### What is expected
Search the data for the string "primary" and copy each line where it turns up.

─── Data supplied ───

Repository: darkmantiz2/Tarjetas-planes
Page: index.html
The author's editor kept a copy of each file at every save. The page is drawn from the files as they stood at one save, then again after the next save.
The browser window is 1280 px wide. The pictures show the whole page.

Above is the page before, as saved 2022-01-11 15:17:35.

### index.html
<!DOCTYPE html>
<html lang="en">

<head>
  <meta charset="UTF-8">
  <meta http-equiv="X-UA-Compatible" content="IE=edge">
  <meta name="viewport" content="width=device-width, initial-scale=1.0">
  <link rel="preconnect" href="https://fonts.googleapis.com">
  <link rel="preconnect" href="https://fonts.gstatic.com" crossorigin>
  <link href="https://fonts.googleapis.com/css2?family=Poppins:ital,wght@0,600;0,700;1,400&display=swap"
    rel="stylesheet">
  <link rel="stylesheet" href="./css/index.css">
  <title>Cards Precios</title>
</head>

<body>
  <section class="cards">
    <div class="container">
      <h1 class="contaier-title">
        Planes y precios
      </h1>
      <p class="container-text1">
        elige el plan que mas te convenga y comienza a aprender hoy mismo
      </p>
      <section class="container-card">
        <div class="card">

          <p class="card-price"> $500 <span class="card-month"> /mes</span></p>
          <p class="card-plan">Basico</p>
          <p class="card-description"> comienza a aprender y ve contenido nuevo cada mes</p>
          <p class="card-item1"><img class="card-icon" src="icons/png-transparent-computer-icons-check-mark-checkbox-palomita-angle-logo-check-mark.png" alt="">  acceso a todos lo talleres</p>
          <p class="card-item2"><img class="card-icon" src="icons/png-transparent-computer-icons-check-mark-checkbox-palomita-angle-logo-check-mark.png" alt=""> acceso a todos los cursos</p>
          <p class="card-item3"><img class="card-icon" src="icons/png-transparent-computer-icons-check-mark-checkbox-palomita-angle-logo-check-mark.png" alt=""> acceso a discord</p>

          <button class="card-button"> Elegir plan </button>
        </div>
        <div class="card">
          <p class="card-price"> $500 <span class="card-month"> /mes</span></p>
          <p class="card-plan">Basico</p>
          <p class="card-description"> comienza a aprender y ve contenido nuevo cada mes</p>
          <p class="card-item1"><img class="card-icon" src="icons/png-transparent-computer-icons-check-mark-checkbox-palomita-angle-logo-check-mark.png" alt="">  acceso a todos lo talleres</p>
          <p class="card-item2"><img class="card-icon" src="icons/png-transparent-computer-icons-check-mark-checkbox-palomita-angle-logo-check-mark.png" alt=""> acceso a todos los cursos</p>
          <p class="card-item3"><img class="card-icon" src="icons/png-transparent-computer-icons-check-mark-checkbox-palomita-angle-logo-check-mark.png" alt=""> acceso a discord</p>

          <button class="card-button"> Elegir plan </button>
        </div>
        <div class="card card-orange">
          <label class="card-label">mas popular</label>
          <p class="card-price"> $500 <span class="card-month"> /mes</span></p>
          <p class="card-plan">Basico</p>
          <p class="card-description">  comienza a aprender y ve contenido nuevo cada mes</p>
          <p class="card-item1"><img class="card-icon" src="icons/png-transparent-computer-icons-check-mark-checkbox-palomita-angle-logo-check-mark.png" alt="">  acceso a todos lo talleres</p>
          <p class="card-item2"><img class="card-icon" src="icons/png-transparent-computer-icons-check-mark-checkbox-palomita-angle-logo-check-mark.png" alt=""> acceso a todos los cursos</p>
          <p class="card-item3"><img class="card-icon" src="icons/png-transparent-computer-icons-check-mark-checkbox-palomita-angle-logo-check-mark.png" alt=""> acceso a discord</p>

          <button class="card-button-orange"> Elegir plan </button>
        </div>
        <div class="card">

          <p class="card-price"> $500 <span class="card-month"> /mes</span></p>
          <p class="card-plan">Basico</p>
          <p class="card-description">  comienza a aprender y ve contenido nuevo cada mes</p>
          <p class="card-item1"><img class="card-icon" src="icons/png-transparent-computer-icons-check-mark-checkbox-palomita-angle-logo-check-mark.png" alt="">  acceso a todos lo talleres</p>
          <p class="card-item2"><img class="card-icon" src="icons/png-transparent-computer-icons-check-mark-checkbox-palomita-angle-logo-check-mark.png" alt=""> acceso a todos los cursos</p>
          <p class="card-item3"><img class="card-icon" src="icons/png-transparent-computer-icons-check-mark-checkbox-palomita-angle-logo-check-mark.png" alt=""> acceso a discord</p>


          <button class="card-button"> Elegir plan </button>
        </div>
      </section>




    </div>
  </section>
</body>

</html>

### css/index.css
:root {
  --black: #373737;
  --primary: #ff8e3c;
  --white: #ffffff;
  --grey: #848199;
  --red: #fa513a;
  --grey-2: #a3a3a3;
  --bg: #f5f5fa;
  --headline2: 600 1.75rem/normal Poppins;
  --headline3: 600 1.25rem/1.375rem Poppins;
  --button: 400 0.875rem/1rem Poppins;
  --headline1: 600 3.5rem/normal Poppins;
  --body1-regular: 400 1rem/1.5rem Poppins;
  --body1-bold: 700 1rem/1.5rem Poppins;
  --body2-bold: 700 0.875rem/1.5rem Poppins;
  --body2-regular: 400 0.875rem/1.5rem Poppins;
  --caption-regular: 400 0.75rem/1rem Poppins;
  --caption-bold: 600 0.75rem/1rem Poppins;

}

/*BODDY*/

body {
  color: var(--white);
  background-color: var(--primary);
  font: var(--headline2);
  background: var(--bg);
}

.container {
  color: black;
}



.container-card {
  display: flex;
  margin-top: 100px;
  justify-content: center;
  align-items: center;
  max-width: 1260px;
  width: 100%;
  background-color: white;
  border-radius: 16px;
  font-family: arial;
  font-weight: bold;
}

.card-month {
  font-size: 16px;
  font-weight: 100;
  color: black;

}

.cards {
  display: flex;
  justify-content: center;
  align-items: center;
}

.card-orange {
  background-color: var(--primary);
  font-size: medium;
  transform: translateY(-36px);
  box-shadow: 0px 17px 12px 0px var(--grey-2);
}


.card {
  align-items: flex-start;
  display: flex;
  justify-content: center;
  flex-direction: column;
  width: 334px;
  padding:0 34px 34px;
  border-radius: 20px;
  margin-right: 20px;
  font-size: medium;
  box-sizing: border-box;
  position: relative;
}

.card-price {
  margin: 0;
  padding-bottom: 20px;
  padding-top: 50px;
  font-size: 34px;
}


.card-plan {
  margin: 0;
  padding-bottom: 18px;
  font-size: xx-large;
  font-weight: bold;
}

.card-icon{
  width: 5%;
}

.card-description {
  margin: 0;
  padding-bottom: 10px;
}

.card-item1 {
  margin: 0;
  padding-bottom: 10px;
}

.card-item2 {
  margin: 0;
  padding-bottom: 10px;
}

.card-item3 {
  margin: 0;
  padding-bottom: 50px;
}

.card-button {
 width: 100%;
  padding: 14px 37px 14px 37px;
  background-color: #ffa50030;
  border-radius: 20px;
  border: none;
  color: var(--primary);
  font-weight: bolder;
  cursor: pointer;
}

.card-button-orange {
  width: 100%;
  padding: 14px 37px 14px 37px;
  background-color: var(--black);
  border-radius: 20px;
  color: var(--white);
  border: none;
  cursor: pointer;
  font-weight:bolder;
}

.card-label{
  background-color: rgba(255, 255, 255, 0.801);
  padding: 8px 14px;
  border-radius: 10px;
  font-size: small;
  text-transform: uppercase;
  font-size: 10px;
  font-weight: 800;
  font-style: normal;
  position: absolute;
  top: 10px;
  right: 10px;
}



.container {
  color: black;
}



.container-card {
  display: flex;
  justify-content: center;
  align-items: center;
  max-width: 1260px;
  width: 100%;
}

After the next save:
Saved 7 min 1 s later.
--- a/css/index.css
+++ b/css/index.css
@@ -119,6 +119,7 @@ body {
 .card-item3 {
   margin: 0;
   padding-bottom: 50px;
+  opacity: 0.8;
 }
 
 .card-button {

───

### Solution for this task
  --primary: #ff8e3c;
  background-color: var(--primary);
  background-color: var(--primary);
  color: var(--primary);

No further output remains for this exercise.